As a part of Advertising Week 2014, the 4A’s hosted its Competitive Edge series on Sept. 29, bringing together top agency and brand executives to debate the value of operating at the intersection of cultural intelligence and business innovation.
The session kicked off with a video clip from the new HBO show, “Last Week Tonight,” in which anchorman John Oliver explored recent examples of brands’ Twitter #fails. From the DiGiorno mixup with the trending #WhyIStayed hashtag to various brands tweeting misguided 9/11 content, the clip raised some very interesting points about when it is the right time for a brand to engage in real-time social practices.

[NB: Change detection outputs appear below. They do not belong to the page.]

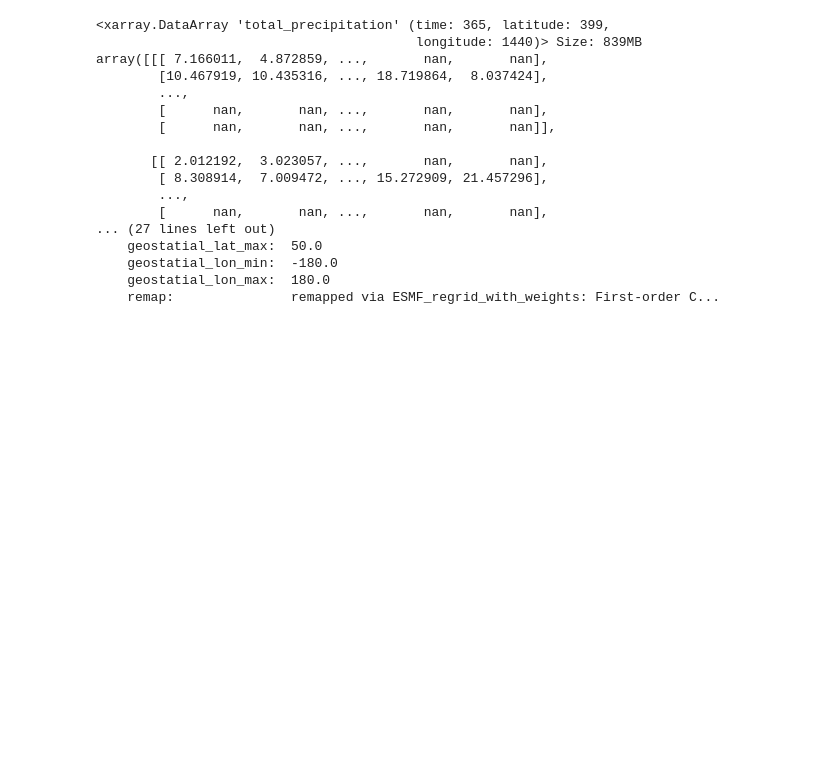
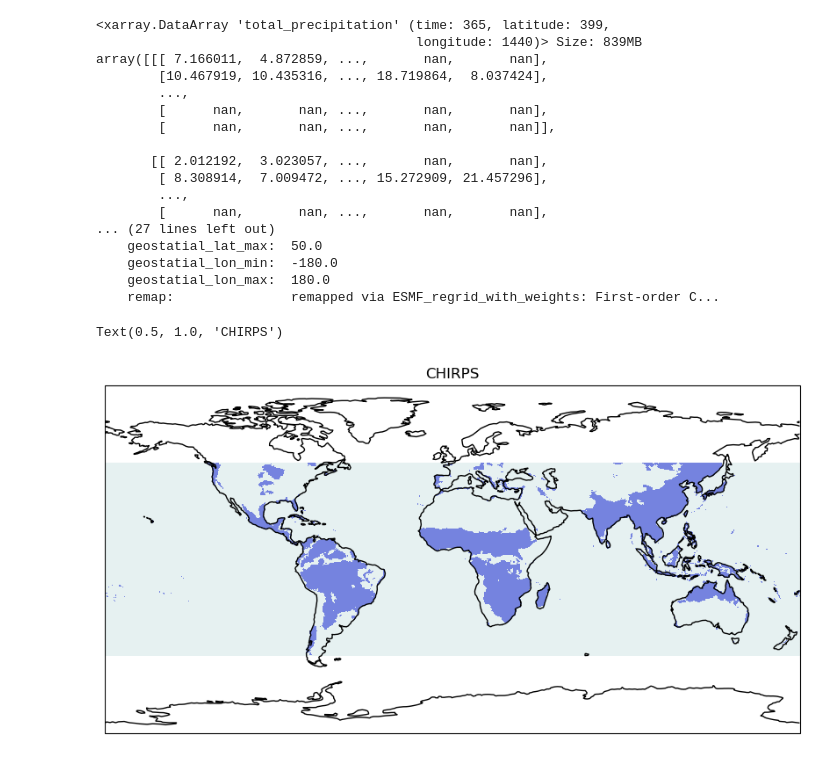
Before and after one commit to fran-morris-research/hackathon-monsoons, a Jupyter notebook: global_monsoon/global_monsoon_region.ipynb, the cells around one changed output. Cells and saved outputs as stored; diff of their text form; code cells hidden in the pictures; blank space fills up the shorter version.

Commit message:
save global monsoon regions #35

```diff
--- a/global_monsoon/global_monsoon_region.ipynb
+++ b/global_monsoon/global_monsoon_region.ipynb
@@ -604,33 +623,31 @@ array([[[ 7.166011,  4.872859, ...,       nan,       nan],
 # %%
 projection = ccrs.PlateCarree()
 fig, axes = plt.subplots(
     1,
     1,
     figsize=(8, 6),
     subplot_kw={"projection": projection},
     layout="constrained",
 )
 
 
-for sim_ix, sim in enumerate(sims):
-    for zoom_ix, zoom in enumerate(zooms):
-        ax = axes
-        pr = xr.open_dataset(
-            "/home/users/franmorr/firstrains/OnsetPeriod/data/CHIRPS/CHIRPS_precip.day.total_1981-2024.025dg.aw.nc"
-        ).total_precipitation.sel(time=slice("2020-03-01", "2021-02-28"))
+ax = axes
+pr = xr.open_dataset(
+    "/home/users/franmorr/firstrains/OnsetPeriod/data/CHIRPS/CHIRPS_precip.day.total_1981-2024.025dg.aw.nc"
+).total_precipitation.sel(time=slice("2020-03-01", "2021-02-28"))
+pr = pr.rename({"latitude": "lat", "longitude": "lon"})
+ax.set_global()
+ax.coastlines()
+monsoon_area = (restrict_proportion(pr, proportion=0.55) & restrict_diff(pr, lim=2),)
 
-        ax.set_global()
-        ax.coastlines()
-        monsoon_area = (
-            restrict_proportion(pr, proportion=0.55) & restrict_diff(pr, lim=2),
-        )
-        monsoon_area.plot(
-            ax=ax,
-            add_colorbar=False,
-            cmap=cmo.cm.dense,
-            vmin=0.2,
-            vmax=2,
-        )
-        # easygems.show.map_contour(plot,resampler=hp_resampler,ax=ax)
-        ax.set_title(f"{sim}")
-#         ().plot.contour(ax=ax)
+monsoon_area[0].plot(
+    ax=ax,
+    add_colorbar=False,
+    cmap=cmo.cm.dense,
+    vmin=0.2,
+    vmax=2,
+)
+ax.set_title(f"CHIRPS")
+# %% [output]
+Text(0.5, 1.0, 'CHIRPS')
+[figure, added]
```
Also changed, not shown: parts of 3 cells of this notebook, 1 other file.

Terry Young, CEO/Founder of ad newsroom sparks&honey, and his colleague Imari Oliver, VP, Director of Creative Strategy, and good friend, David Oksman, U.S. Marketing Director at Reebok, spoke about best practices for brands that want to operate at the “speed of culture” in a session entitled, Leading Culture and Collaboration.
Why do so many brands struggle with creating authentic social conversations? According to Young, brands need to identify places, trends, dialogue and topics that they want to be attached to as a first step. When thinking about everything that is happening in social – it can seem overwhelming and random, so brands need to sort through everything and zero in on the select areas of opportunities, he said. Moving at the “speed of culture” isn’t an easy feat but it’s essential for brands that want to be successful in today’s world.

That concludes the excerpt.